The tip of the peninsula is edged with beaches, affording the perfect vantage point for the 4th of July fireworks show in Salem, but also Marblehead and Beverly.
13. Salem Art Gallery
A dose of reason and skepticism is served up at the Salem Art Gallery, which opened in a former funeral parlor in 2016.
This is the world headquarters for the Satanic Temple, promoting egalitarianism, social justice, and the separation of church and state.
Along with temporary shows presenting work by established and emerging artists from around the world, the gallery has a permanent exhibit charting the history of Satanism, moral panics and witch hunts.
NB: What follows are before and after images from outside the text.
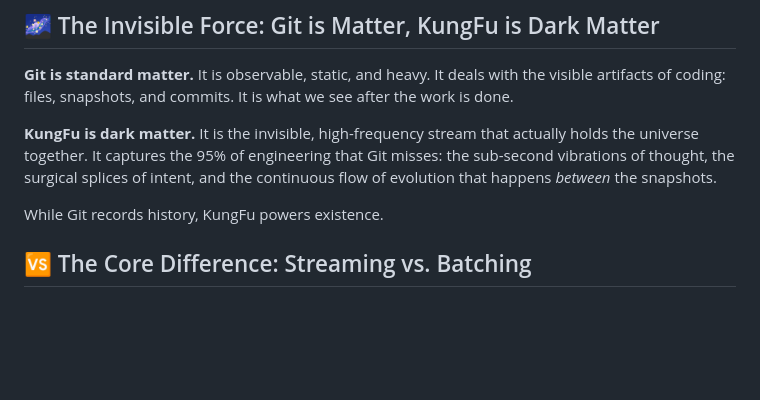
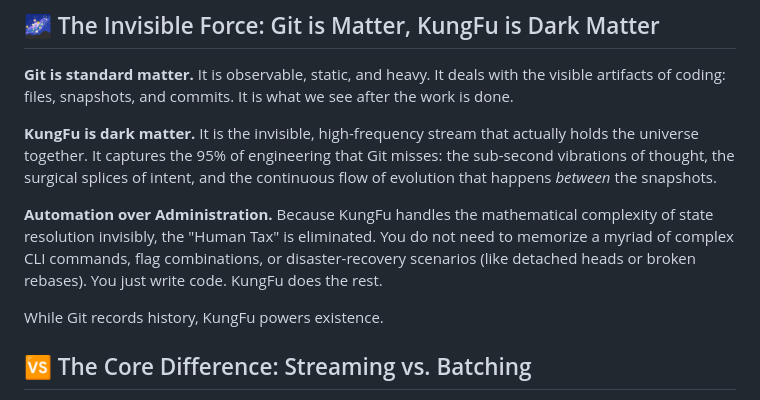
Before and after one commit to k8nstantin/kungfu, a Markdown page: README.md, the part around the change. Drawn GitHub-style; blank space fills up the shorter version.

Commit message:
docs: stress the automation and removal of complex CLI commands in the Invisible Force section

```diff
--- a/README.md
+++ b/README.md
@@ -25,6 +25,9 @@ KungFu is a next-generation, agent-native version control system (VCS). It repla
 **Git is standard matter.** It is observable, static, and heavy. It deals with the visible artifacts of coding: files, snapshots, and commits. It is what we see after the work is done.
 
 **KungFu is dark matter.** It is the invisible, high-frequency stream that actually holds the universe together. It captures the 95% of engineering that Git misses: the sub-second vibrations of thought, the surgical splices of intent, and the continuous flow of evolution that happens *between* the snapshots.
+
+**Automation over Administration.**
+Because KungFu handles the mathematical complexity of state resolution invisibly, the "Human Tax" is eliminated. You do not need to memorize a myriad of complex CLI commands, flag combinations, or disaster-recovery scenarios (like detached heads or broken rebases). You just write code. KungFu does the rest.
 
 While Git records history, KungFu powers existence.
 
```
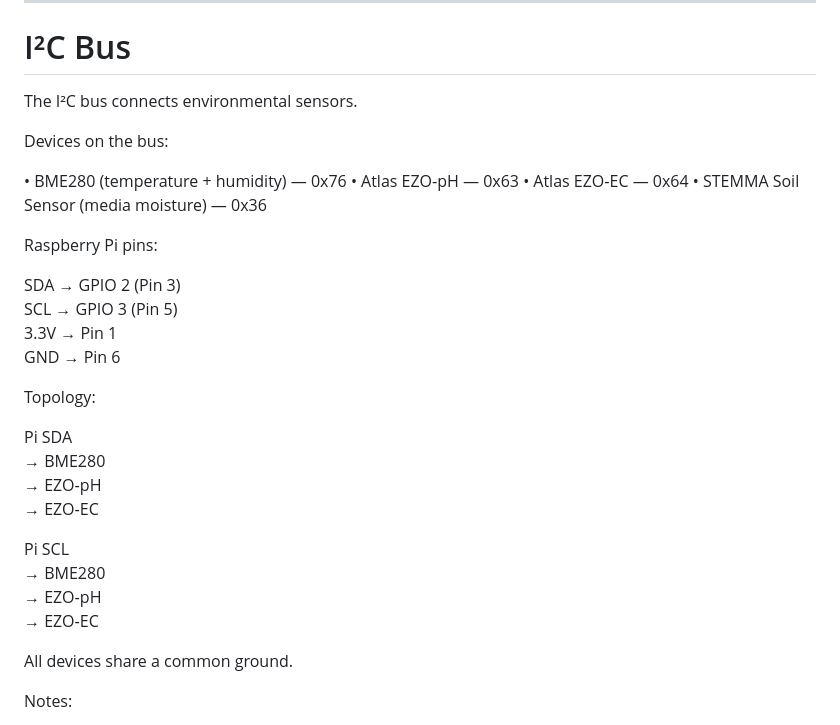
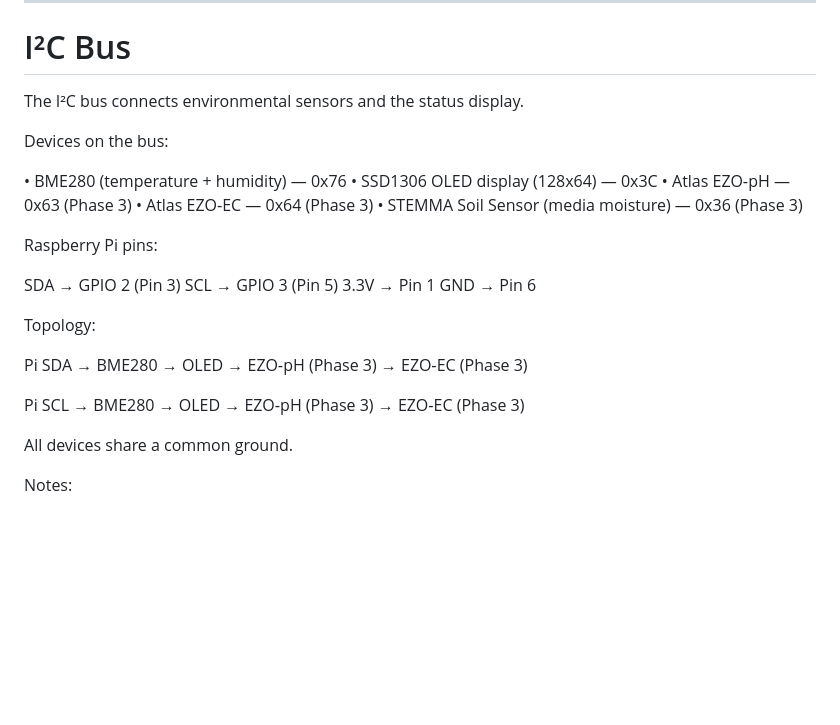
Before and after one commit to flyinthelyceum/grow-lab, a Markdown page: docs/WIRING_&_BUSES.md, the part around one of its changes. Drawn GitHub-style; blank space fills up the shorter version.

```diff
--- a/docs/WIRING_&_BUSES.md
+++ b/docs/WIRING_&_BUSES.md
@@ -131,14 +131,15 @@ This separation keeps timing‑sensitive lighting control off the Raspberry Pi.
 
 # I²C Bus
 
-The I²C bus connects environmental sensors.
+The I²C bus connects environmental sensors and the status display.
 
 Devices on the bus:
 
 • BME280 (temperature + humidity) — 0x76
-• Atlas EZO‑pH — 0x63
-• Atlas EZO‑EC — 0x64
-• STEMMA Soil Sensor (media moisture) — 0x36
+• SSD1306 OLED display (128x64) — 0x3C
+• Atlas EZO‑pH — 0x63 (Phase 3)
+• Atlas EZO‑EC — 0x64 (Phase 3)
+• STEMMA Soil Sensor (media moisture) — 0x36 (Phase 3)
 
 Raspberry Pi pins:
 
@@ -151,13 +152,15 @@ Topology:
 
 Pi SDA
 → BME280
-→ EZO‑pH
-→ EZO‑EC
+→ OLED
+→ EZO‑pH (Phase 3)
+→ EZO‑EC (Phase 3)
 
 Pi SCL
 → BME280
-→ EZO‑pH
-→ EZO‑EC
+→ OLED
+→ EZO‑pH (Phase 3)
+→ EZO‑EC (Phase 3)
 
 All devices share a common ground.
 
```
Also changed, not shown: other parts of docs/WIRING_&_BUSES.md (+42 -12 lines).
One key exhibit is the 3,000-pound bronze statue of Baphomet (2015), which was offered to the State of Oklahoma after a statue of the Ten Commandments had been erected on public grounds outside the State Capitol.
14. Ropes Mansion and Garden
In 1912, this Georgian Colonial mansion opened to the public as Salem’s first historic house museum.
The Ropes Mansion was built in the 1720s for the merchant, Samuel Barnard, and was then in the Ropes family from 1768 until 1907 when it was donated to a trust for public benefit.
The property is now operated by the Peabody Essex Museum, and is cherished in particular for its one-acre Colonial Revival garden, designed by the Salem horticulturalist and botanist, John Robinson.
The garden is open to the public for free, 365 days a year, and the house, which appeared in Hocus Pocus (1993), can be seen on a self-guided tour on weekends throughout the summer, up to the end of October.
15. Salem Pioneer Village
Forest River Park, on the water near Salem State University, is the location for the country’s first living history museum.
An artifact in its own right, the Salem Pioneer Village was constructed in 1930 as the set of a play to mark Salem’s tercentennial.
Giving an impression of what Salem might have looked like in its earliest days, the museum is a three-acre village with thatched roof cottages, dugouts, wigwams and the grander Governor’s Faire House.
The site is interlaced with kitchen and medicinal gardens, while a blacksmith’s shop offers another window on 17th-century life. When we wrote this article the Salem Pioneer Village was open on Saturday and Sunday afternoons.